The year ahead
2014 could have a decisive impact on reshaping our identities. Alex Salmond will put the challenge that Britain, as a political union, belongs to the past. Nigel Farage will ask whether Britain is still Britain. We will also hear competing arguments about different visions of national identity – as we argue about whether to end the UK or to mend it; how far British identity can accommodate a growing sense of Scottish, English, Welsh and Irish identity, or whether we have to choose between them; whether we would be better off out of the European club, or should stay in; when we want to welcome the positive contribution of immigration, and how far we want to restrict it to reduce the pace of change; how Britain should engage with intensified competition in a changing global economy, and what our foreign policy says about the role we want to play in the world.
All of these will be arguments about identity as well as interests. All of them involve choices. None of them can be settled by simple appeals to what the evidence proves. Trying to argue about and calculate what different choices might mean in pounds and pence will matter to the decisions that people want to make. But it will often be the case that the argument about what sort of country we think we are, and want to be in the future, will matter as much, and perhaps more. Questions of identity can sometimes trump economics too.
It could be a year of rupture, in which our identities fragment in the face of apparently existential challenges, but it could also prove to be one of adaptation.

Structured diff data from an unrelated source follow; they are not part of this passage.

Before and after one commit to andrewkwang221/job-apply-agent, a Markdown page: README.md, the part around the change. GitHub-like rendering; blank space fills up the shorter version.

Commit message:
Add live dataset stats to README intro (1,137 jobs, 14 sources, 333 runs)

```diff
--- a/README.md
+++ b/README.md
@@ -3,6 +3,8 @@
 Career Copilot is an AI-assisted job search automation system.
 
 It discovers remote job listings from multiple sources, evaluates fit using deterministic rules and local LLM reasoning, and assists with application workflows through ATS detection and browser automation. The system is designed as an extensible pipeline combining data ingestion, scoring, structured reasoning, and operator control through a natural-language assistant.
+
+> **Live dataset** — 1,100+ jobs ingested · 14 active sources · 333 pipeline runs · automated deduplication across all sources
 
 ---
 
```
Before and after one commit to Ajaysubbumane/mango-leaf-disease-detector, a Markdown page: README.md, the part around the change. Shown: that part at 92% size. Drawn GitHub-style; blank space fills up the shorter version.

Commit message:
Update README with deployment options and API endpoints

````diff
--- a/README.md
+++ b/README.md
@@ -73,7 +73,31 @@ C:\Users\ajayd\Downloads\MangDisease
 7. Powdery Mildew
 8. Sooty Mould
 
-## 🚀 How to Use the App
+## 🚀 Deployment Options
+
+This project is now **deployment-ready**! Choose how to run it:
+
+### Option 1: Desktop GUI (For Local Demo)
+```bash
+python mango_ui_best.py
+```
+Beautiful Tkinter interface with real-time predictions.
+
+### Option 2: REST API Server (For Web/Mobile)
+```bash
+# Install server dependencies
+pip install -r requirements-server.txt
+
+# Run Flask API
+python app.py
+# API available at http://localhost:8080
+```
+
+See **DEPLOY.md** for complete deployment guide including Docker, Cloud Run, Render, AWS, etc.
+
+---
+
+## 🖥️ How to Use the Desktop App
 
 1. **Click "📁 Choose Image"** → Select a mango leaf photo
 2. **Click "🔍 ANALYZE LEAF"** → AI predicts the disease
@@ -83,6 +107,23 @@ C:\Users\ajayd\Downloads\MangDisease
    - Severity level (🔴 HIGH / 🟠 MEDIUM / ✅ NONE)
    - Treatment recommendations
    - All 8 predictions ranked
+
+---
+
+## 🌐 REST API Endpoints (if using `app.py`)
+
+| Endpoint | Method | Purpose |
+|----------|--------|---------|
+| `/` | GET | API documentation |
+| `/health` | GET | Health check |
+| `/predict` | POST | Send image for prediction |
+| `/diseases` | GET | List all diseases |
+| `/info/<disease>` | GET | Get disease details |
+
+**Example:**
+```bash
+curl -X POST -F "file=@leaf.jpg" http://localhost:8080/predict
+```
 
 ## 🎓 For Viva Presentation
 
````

The adaptability of British identity is easily underestimated. Perhaps we too easily forget that, properly understood, it is not really a national identity but rather the civic identity of a multi-national state. What it means to be British has changed a great deal in a generation or two, in a powerful and positive way. British identity became decisively more plural over the last 25 years. One foundational question of who “we” are in a multi-faith and multi-ethnic society was decisively settled, more confidently than has been the case elsewhere in Europe. Since the 1990s, we have found considerably more public space for an increasingly confident modern Scottish and Welsh identity, though we have struggled to do anything similar to give Englishness a voice, or to turn the absence of conflict in Northern Ireland into a deeper engagement in the most divided part of Britain.
So this will clearly be a year when national identity will matter – when, in several important aspects, it will be up for grabs. Few of the outcomes of these debates are pre-determined – which is why anybody with an interest in which choices we make is likely to find themselves grappling with questions of identity. I want to see a British identity which shows that it has the capacity to adapt again, to give us the confidence that our democracy can address the anxieties that people feel today, about the pace of economic and cultural change, about how we manage immigration and promote integration, so that we do create a society that people want to share.
But, if I haven’t managed to persuade you tonight of the importance of grappling with questions of identity, I might leave you with one final, modest piece of advice. If you don’t want to think about national identity, you might find that you would enjoy next year more if you were to spend it somewhere else.
- Sunder Katwala is Director of British Future. This is the text of the Ralph Miliband memorial lecture which he gave at the London School of Economics on Tuesday 3rd December 2014, on the theme ‘Is there a progressive case for national identity?’